• Your assignment: The records that follow are to be printed exactly, with no images.

+++ Data in this exercise

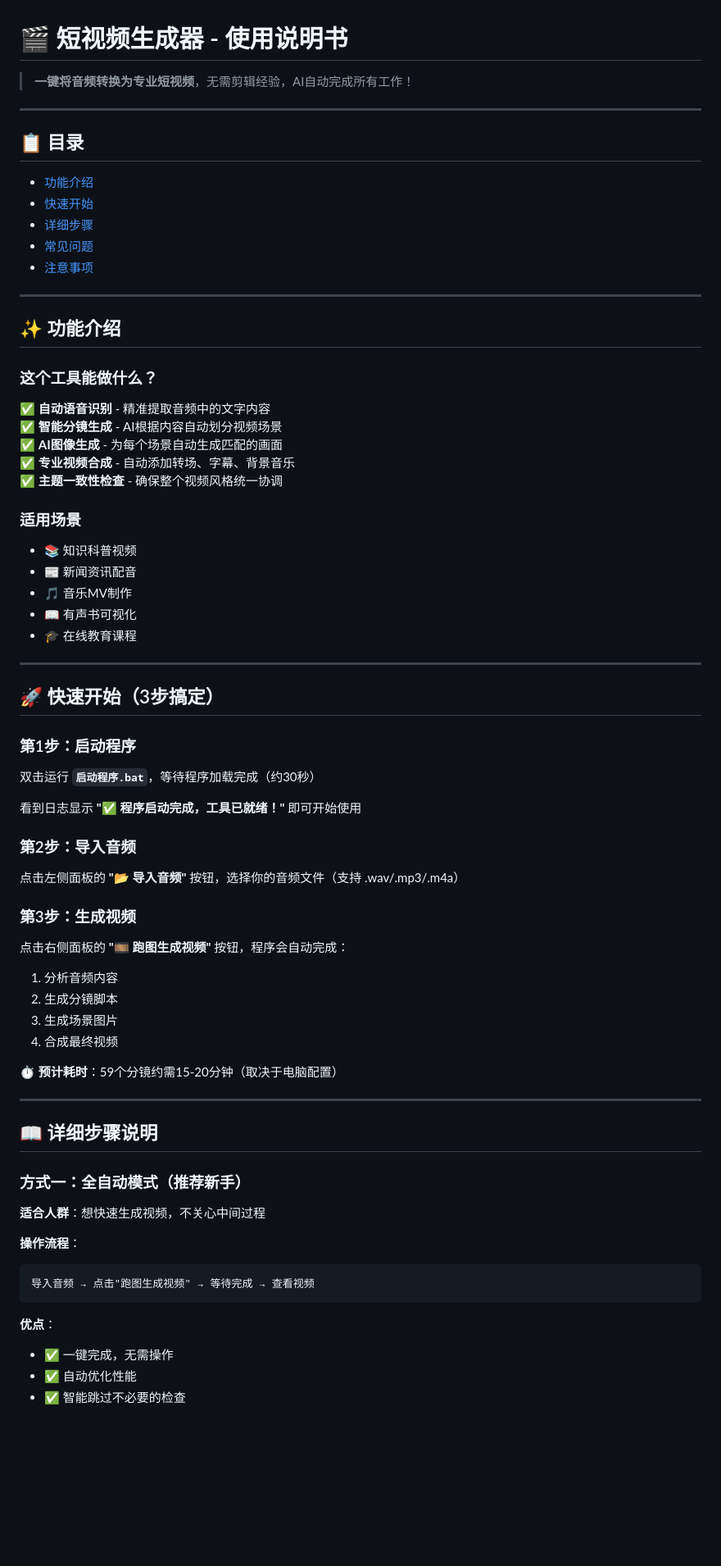
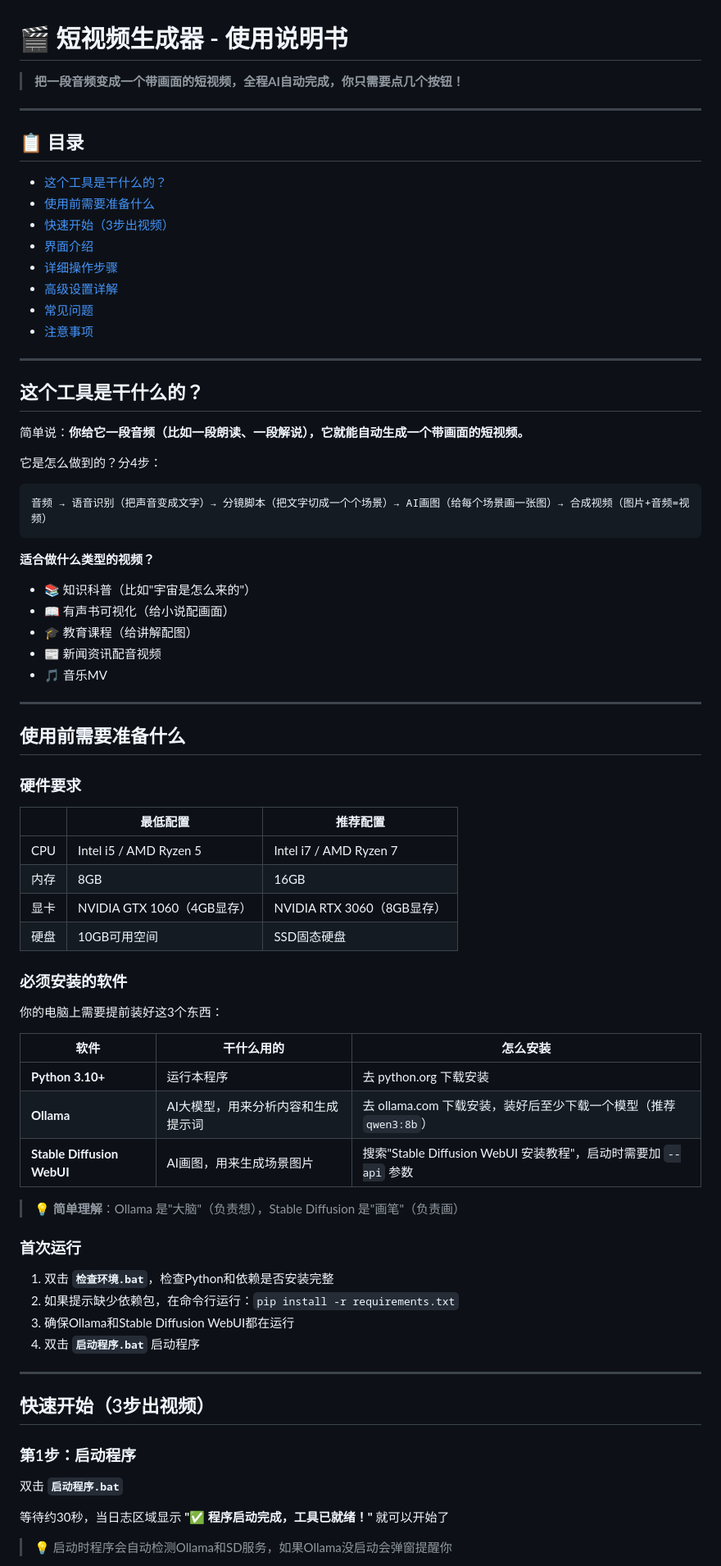
Before and after one commit to liudaba/Image-Video-Editor, a Markdown page: README.md, the part around one of its changes. Shown at 82% size. GitHub-like rendering; blank space fills up the shorter version.

````diff
--- a/README.md
+++ b/README.md
@@ -1,70 +1,80 @@
 # 🎬 短视频生成器 - 使用说明书
 
-> **一键将音频转换为专业短视频**，无需剪辑经验，AI自动完成所有工作！
+> **把一段音频变成一个带画面的短视频，全程AI自动完成，你只需要点几个按钮！**
 
 ---
 
 ## 📋 目录
-- [功能介绍](#功能介绍)
-- [快速开始](#快速开始)
-- [详细步骤](#详细步骤)
+
+- [这个工具是干什么的？](#这个工具是干什么的)
+- [使用前需要准备什么](#使用前需要准备什么)
+- [快速开始（3步出视频）](#快速开始3步出视频)
+- [界面介绍](#界面介绍)
+- [详细操作步骤](#详细操作步骤)
+- [高级设置详解](#高级设置详解)
 - [常见问题](#常见问题)
 - [注意事项](#注意事项)
 
 ---
 
-## ✨ 功能介绍
+## 这个工具是干什么的？
 
-### 这个工具能做什么？
-✅ **自动语音识别** - 精准提取音频中的文字内容
-✅ **智能分镜生成** - AI根据内容自动划分视频场景
-✅ **AI图像生成** - 为每个场景自动生成匹配的画面
-✅ **专业视频合成** - 自动添加转场、字幕、背景音乐
-✅ **主题一致性检查** - 确保整个视频风格统一协调
+简单说：**你给它一段音频（比如一段朗读、一段解说），它就能自动生成一个带画面的短视频。**
 
-### 适用场景
-- 📚 知识科普视频
-- 📰 新闻资讯配音
-- 🎵 音乐MV制作
-- 📖 有声书可视化
-- 🎓 在线教育课程
+它是怎么做到的？分4步：
+
+```
+音频 → 语音识别（把声音变成文字）→ 分镜脚本（把文字切成一个个场景）→ AI画图（给每个场景画一张图）→ 合成视频（图片+音频=视频）
+```
+
+**适合做什么类型的视频？**
+- 📚 知识科普（比如"宇宙是怎么来的"）
+- 📖 有声书可视化（给小说配画面）
+- 🎓 教育课程（给讲解配图）
+- 📰 新闻资讯配音视频
+- 🎵 音乐MV
 
 ---
 
-## 🚀 快速开始（3步搞定）
+## 使用前需要准备什么
 
-### 第1步：启动程序
-双击运行 **`启动程序.bat`**，等待程序加载完成（约30秒）
+### 硬件要求
 
-看到日志显示 **"✅ 程序启动完成，工具已就绪！"** 即可开始使用
+| | 最低配置 | 推荐配置 |
+|------|----------|----------|
+| CPU | Intel i5 / AMD Ryzen 5 | Intel i7 / AMD Ryzen 7 |
+| 内存 | 8GB | 16GB |
+| 显卡 | NVIDIA GTX 1060（4GB显存） | NVIDIA RTX 3060（8GB显存） |
+| 硬盘 | 10GB可用空间 | SSD固态硬盘 |
 
-### 第2步：导入音频
-点击左侧面板的 **"📂 导入音频"** 按钮，选择你的音频文件（支持 .wav/.mp3/.m4a）
+### 必须安装的软件
 
-### 第3步：生成视频
-点击右侧面板的 **"🎞️ 跑图生成视频"** 按钮，程序会自动完成：
-1. 分析音频内容
-2. 生成分镜脚本
-3. 生成场景图片
-4. 合成最终视频
+你的电脑上需要提前装好这3个东西：
 
-⏱️ **预计耗时**：59个分镜约需15-20分钟（取决于电脑配置）
+| 软件 | 干什么用的 | 怎么安装 |
+|------|-----------|----------|
+| **Python 3.10+** | 运行本程序 | 去 python.org 下载安装 |
+| **Ollama** | AI大模型，用来分析内容和生成提示词 | 去 ollama.com 下载安装，装好后至少下载一个模型（推荐 `qwen3:8b`） |
+| **Stable Diffusion WebUI** | AI画图，用来生成场景图片 | 搜索"Stable Diffusion WebUI 安装教程"，启动时需要加 `--api` 参数 |
+
+> 💡 **简单理解**：Ollama 是"大脑"（负责想），Stable Diffusion 是"画笔"（负责画）
+
+### 首次运行
+
+1. 双击 **`检查环境.bat`**，检查Python和依赖是否安装完整
+2. 如果提示缺少依赖包，在命令行运行：`pip install -r requirements.txt`
+3. 确保Ollama和Stable Diffusion WebUI都在运行
+4. 双击 **`启动程序.bat`** 启动程序
 
 ---
 
-## 📖 详细步骤说明
+## 快速开始（3步出视频）
 
-### 方式一：全自动模式（推荐新手）
+### 第1步：启动程序
 
-**适合人群**：想快速生成视频，不关心中间过程
+双击 **`启动程序.bat`**
 
-**操作流程**：
-```
-导入音频 → 点击"跑图生成视频" → 等待完成 → 查看视频
-```
+等待约30秒，当日志区域显示 **"✅ 程序启动完成，工具已就绪！"** 就可以开始了
 
-**优点**：
-- ✅ 一键完成，无需操作
-- ✅ 自动优化性能
-- ✅ 智能跳过不必要的检查
+> 💡 启动时程序会自动检测Ollama和SD服务，如果Ollama没启动会弹窗提醒你
 
````
Also changed, not shown: other parts of README.md (+277 -251 lines).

++++++

• Written solution:
Before and after one commit to liudaba/Image-Video-Editor, a Markdown page: README.md, the part around one of its changes. Shown at 82% size. GitHub-like rendering; blank space fills up the shorter version.

````diff
--- a/README.md
+++ b/README.md
@@ -1,70 +1,80 @@
 # 🎬 短视频生成器 - 使用说明书
 
-> **一键将音频转换为专业短视频**，无需剪辑经验，AI自动完成所有工作！
+> **把一段音频变成一个带画面的短视频，全程AI自动完成，你只需要点几个按钮！**
 
 ---
 
 ## 📋 目录
-- [功能介绍](#功能介绍)
-- [快速开始](#快速开始)
-- [详细步骤](#详细步骤)
+
+- [这个工具是干什么的？](#这个工具是干什么的)
+- [使用前需要准备什么](#使用前需要准备什么)
+- [快速开始（3步出视频）](#快速开始3步出视频)
+- [界面介绍](#界面介绍)
+- [详细操作步骤](#详细操作步骤)
+- [高级设置详解](#高级设置详解)
 - [常见问题](#常见问题)
 - [注意事项](#注意事项)
 
 ---
 
-## ✨ 功能介绍
+## 这个工具是干什么的？
 
-### 这个工具能做什么？
-✅ **自动语音识别** - 精准提取音频中的文字内容
-✅ **智能分镜生成** - AI根据内容自动划分视频场景
-✅ **AI图像生成** - 为每个场景自动生成匹配的画面
-✅ **专业视频合成** - 自动添加转场、字幕、背景音乐
-✅ **主题一致性检查** - 确保整个视频风格统一协调
+简单说：**你给它一段音频（比如一段朗读、一段解说），它就能自动生成一个带画面的短视频。**
 
-### 适用场景
-- 📚 知识科普视频
-- 📰 新闻资讯配音
-- 🎵 音乐MV制作
-- 📖 有声书可视化
-- 🎓 在线教育课程
+它是怎么做到的？分4步：
+
+```
+音频 → 语音识别（把声音变成文字）→ 分镜脚本（把文字切成一个个场景）→ AI画图（给每个场景画一张图）→ 合成视频（图片+音频=视频）
+```
+
+**适合做什么类型的视频？**
+- 📚 知识科普（比如"宇宙是怎么来的"）
+- 📖 有声书可视化（给小说配画面）
+- 🎓 教育课程（给讲解配图）
+- 📰 新闻资讯配音视频
+- 🎵 音乐MV
 
 ---
 
-## 🚀 快速开始（3步搞定）
+## 使用前需要准备什么
 
-### 第1步：启动程序
-双击运行 **`启动程序.bat`**，等待程序加载完成（约30秒）
+### 硬件要求
 
-看到日志显示 **"✅ 程序启动完成，工具已就绪！"** 即可开始使用
+| | 最低配置 | 推荐配置 |
+|------|----------|----------|
+| CPU | Intel i5 / AMD Ryzen 5 | Intel i7 / AMD Ryzen 7 |
+| 内存 | 8GB | 16GB |
+| 显卡 | NVIDIA GTX 1060（4GB显存） | NVIDIA RTX 3060（8GB显存） |
+| 硬盘 | 10GB可用空间 | SSD固态硬盘 |
 
-### 第2步：导入音频
-点击左侧面板的 **"📂 导入音频"** 按钮，选择你的音频文件（支持 .wav/.mp3/.m4a）
+### 必须安装的软件
 
-### 第3步：生成视频
-点击右侧面板的 **"🎞️ 跑图生成视频"** 按钮，程序会自动完成：
-1. 分析音频内容
-2. 生成分镜脚本
-3. 生成场景图片
-4. 合成最终视频
+你的电脑上需要提前装好这3个东西：
 
-⏱️ **预计耗时**：59个分镜约需15-20分钟（取决于电脑配置）
+| 软件 | 干什么用的 | 怎么安装 |
+|------|-----------|----------|
+| **Python 3.10+** | 运行本程序 | 去 python.org 下载安装 |
+| **Ollama** | AI大模型，用来分析内容和生成提示词 | 去 ollama.com 下载安装，装好后至少下载一个模型（推荐 `qwen3:8b`） |
+| **Stable Diffusion WebUI** | AI画图，用来生成场景图片 | 搜索"Stable Diffusion WebUI 安装教程"，启动时需要加 `--api` 参数 |
+
+> 💡 **简单理解**：Ollama 是"大脑"（负责想），Stable Diffusion 是"画笔"（负责画）
+
+### 首次运行
+
+1. 双击 **`检查环境.bat`**，检查Python和依赖是否安装完整
+2. 如果提示缺少依赖包，在命令行运行：`pip install -r requirements.txt`
+3. 确保Ollama和Stable Diffusion WebUI都在运行
+4. 双击 **`启动程序.bat`** 启动程序
 
 ---
 
-## 📖 详细步骤说明
+## 快速开始（3步出视频）
 
-### 方式一：全自动模式（推荐新手）
+### 第1步：启动程序
 
-**适合人群**：想快速生成视频，不关心中间过程
+双击 **`启动程序.bat`**
 
-**操作流程**：
-```
-导入音频 → 点击"跑图生成视频" → 等待完成 → 查看视频
-```
+等待约30秒，当日志区域显示 **"✅ 程序启动完成，工具已就绪！"** 就可以开始了
 
-**优点**：
-- ✅ 一键完成，无需操作
-- ✅ 自动优化性能
-- ✅ 智能跳过不必要的检查
+> 💡 启动时程序会自动检测Ollama和SD服务，如果Ollama没启动会弹窗提醒你
 
````
Also changed, not shown: other parts of README.md (+277 -251 lines).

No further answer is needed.